Here’s Why You Sleep Worse When You’re Not In Your Own Bed

Here’s Why You Sleep Worse When You’re Not In Your Own Bed

Ever found yourself tossing and turning through your first night in a hotel? Or ever slept over at someone else’s place and wondered how they drifted off to sleep so easily when you have been watching the clock for hours? You’re not alone! This phenomenon happens to almost everyone and is called the “first-night effect”.

The “first-night effect” has been studied for centuries, however a recent study conducted by researchers from Brown University has shed a whole new light on the phenomenon. The study, which was published in Current Biology, used a MEG, MRI, and polysomnography to measure brain activity in young, healthy participants while they slept in an unfamiliar place. 

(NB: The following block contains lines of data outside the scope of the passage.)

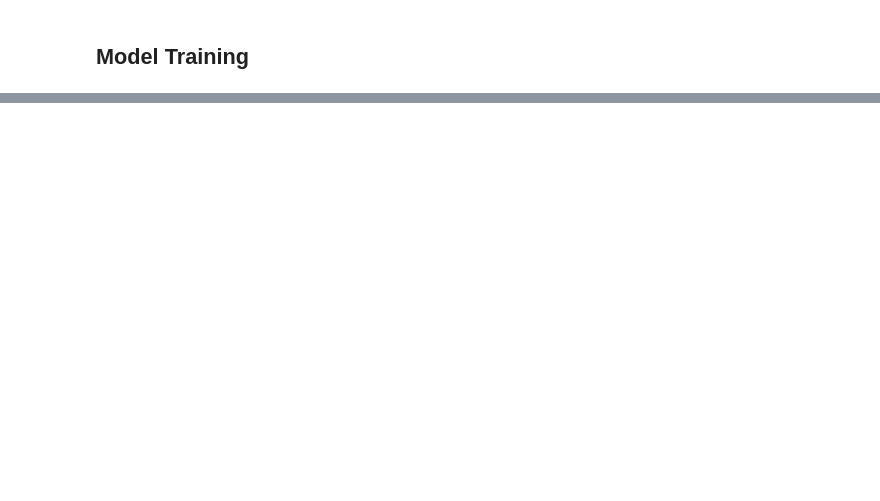
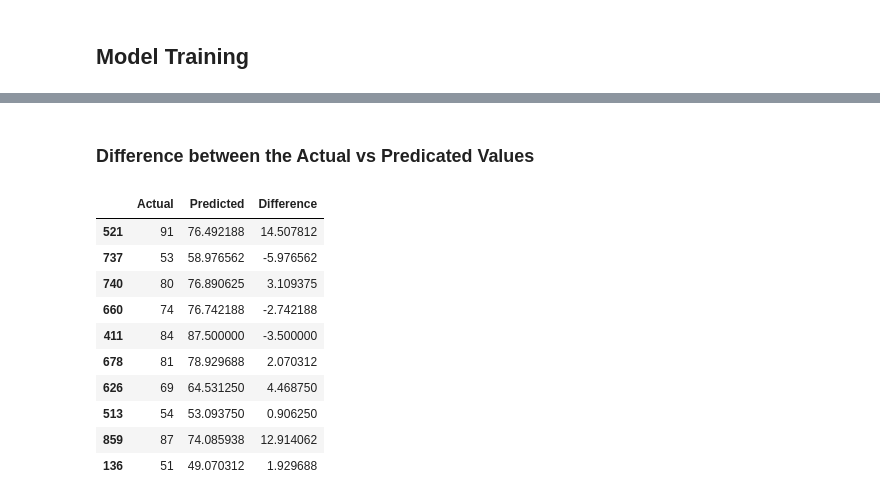
Before and after one commit to VishalPrasanna11/Student-Performance-Indicator, a Jupyter notebook: notebook/Model_Training.ipynb, the cells around one changed output, grey strips where cells are left out. Cells and saved outputs as stored; diff of their text form; code cells hidden in the pictures; blank space fills up the shorter version.

```diff
--- a/notebook/Model_Training.ipynb
+++ b/notebook/Model_Training.ipynb
@@ -25,0 +195,17 @@ ValueError: numpy.dtype size changed, may indicate binary incompatibility. Expec
+# %% [markdown]
+### Difference between the Actual vs Predicated Values
+# %%
+pred_df = pd.DataFrame({'Actual': y_test, 'Predicted': y_pred, 'Difference': y_test - y_pred})
+pred_df.head(10)
+# %% [output]
+|  | Actual | Predicted | Difference |
+| 521 | 91 | 76.492188 | 14.507812 |
+| 737 | 53 | 58.976562 | -5.976562 |
+| 740 | 80 | 76.890625 | 3.109375 |
+| 660 | 74 | 76.742188 | -2.742188 |
+| 411 | 84 | 87.500000 | -3.500000 |
+| 678 | 81 | 78.929688 | 2.070312 |
+| 626 | 69 | 64.531250 | 4.468750 |
+| 513 | 54 | 53.093750 | 0.906250 |
+| 859 | 87 | 74.085938 | 12.914062 |
+| 136 | 51 | 49.070312 | 1.929688 |
```
Also changed, not shown: parts of 18 cells of this notebook, 9 other files.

The researchers found that in the first night sleeping in a new place, the left hemisphere of the brain showed wakefulness while the right was restful. They theorized that the wakefulness in the left side of the brain is a protective measure. It operates as a “night watch system,” safeguarding you against the new, and possibly dangerous, environment while you are in your most vulnerable state. 

Why the left hemisphere? This isn’t yet clear. In the study, the researchers outfitted participants with earphones while they slept. When high-pitched sounds were played through the earphones, the left side of the brain responded more to high-pitched sounds than the right. Sounds on the left were more likely to awaken people than sounds on the right. 

This phenomenon is not unique to humans. It has been observed in numerous other animals including whales, dolphins, and birds. Birds are known for sleeping with one eye open, or with one half of their brain awake, to avoid being eaten by night time predators. Dolphins alternate the brain hemisphere that is on alert so they can remain vigilant and prepared for a shark attack.

Of course, these days, humans rarely need their “night watch” system. The “first-night effect” is dubbed so because the wakefulness on the left side of the brain, and its comparative sensitivity to noise, was only observable on the first night that participants stayed in a new place. This means that once your brain deems an environment “safe,” it lets its guard down and allows both brain hemispheres to sleep at the same time.

This news may startle people who travel regularly, because great sleep is so critical for high performance and even one night of poor sleep can have dire effects the next day. If you find yourself staying in a new place and you worry about your sleep quality, try these simple tips:

  • Set your hotel thermostat to 60-65 degrees
  • If your room isn’t fully dark, consider using an eye mask
  • Minimize any disturbing sounds with white noise (some people tune their hotel clock radio between stations to create white noise)
  • Bring Som Sleep along on your next trip. It’s a purpose-build sleep supplement that will help you fall asleep more easily and wake up ready to take on the day!
Back to blog